Though there is still space for progress, it is widely agreed that electric cars, in their current state, are still more environmentally sustainable than traditional fossil fuel cars throughout their lives, especially if they are powered by clean electricity.
Some countries are also aware of this, which is why they are promoting the development of the electric vehicle industry, mostly through tax incentives that make electric vehicles more economically viable. In reality, some countries are growing their investments in green energy while also setting timelines for the phase-out of traditional vehicles on their highways.
However, are EVs the solution to our mobility sustainability dilemma? We’re racing against time to avert a permanent temperature rise and other the negative effects of climate change. Is, though, avoiding the worst the same as hoping for the best?

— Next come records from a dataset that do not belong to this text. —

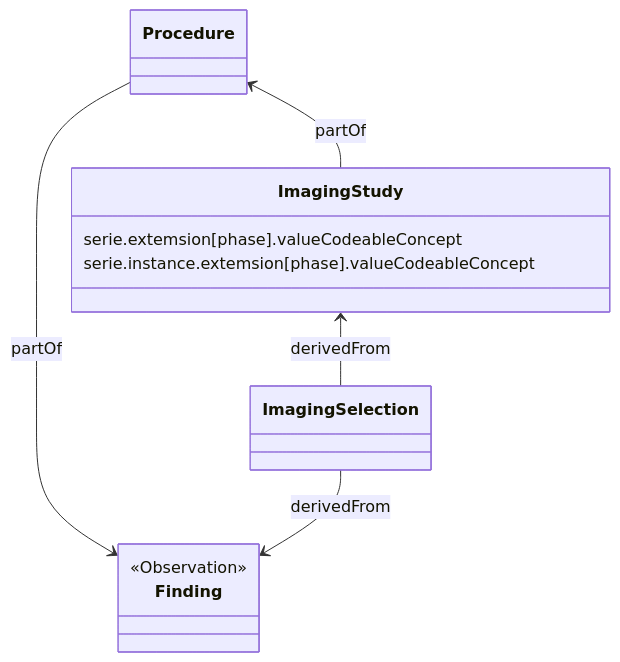
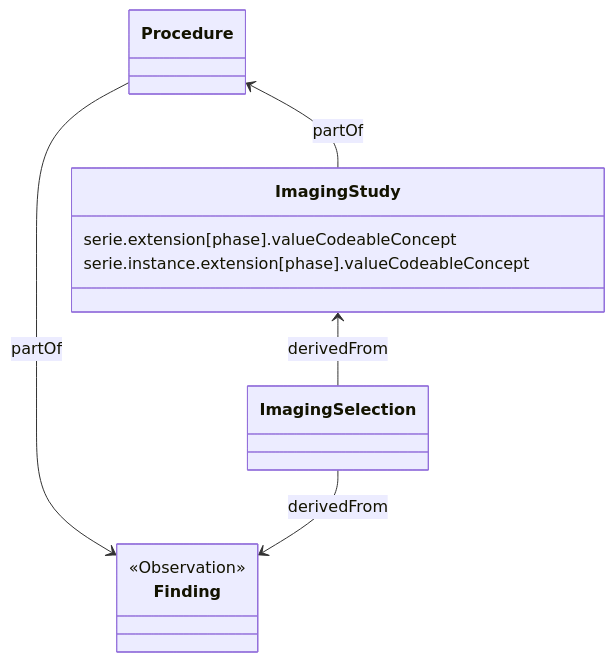
Before and after one commit to oijauregui/ehdsimaging: the fourth of 5 diagrams in input/pagecontent/design-consideration-procedure-phases.md, drawn with Mermaid. The commit also changed other lines of this file and 37 other files, not shown here.

````diff
--- a/input/pagecontent/design-consideration-procedure-phases.md
+++ b/input/pagecontent/design-consideration-procedure-phases.md
@@ -98,15 +97,15 @@
 ```mermaid
 classDiagram
   direction TD
   class ImagingStudy{
-    serie.extemsion[phase].valueCodeableConcept
-    serie.instance.extemsion[phase].valueCodeableConcept
+    serie.extension[phase].valueCodeableConcept
+    serie.instance.extension[phase].valueCodeableConcept
   }
   class ImagingSelection
   class Finding{ <<Observation>> }
   
   Procedure <-- ImagingStudy : partOf
   Procedure --> Finding: partOf
   ImagingSelection --> Finding: derivedFrom
   ImagingStudy <-- ImagingSelection: derivedFrom
 ```
````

We do have enough REE for a while, but do we have enough for the long haul?
According to UN estimates, around seventy percent of the world’s population will reside in cities by 2050, necessitating the management of problems such as parking, traffic, and high automobile usage rates.
If we want to reduce carbon emissions, public transportation is indeed a safer choice than private cars, so shouldn’t we be more concerned with reinventing it? Simultaneously, some scientists believe that the sharing economy of vehicles, or even motorcycles or bicycles, would be the next step in the evolution of transportation, with new business models already in development. Let’s welcome the transition, shall we?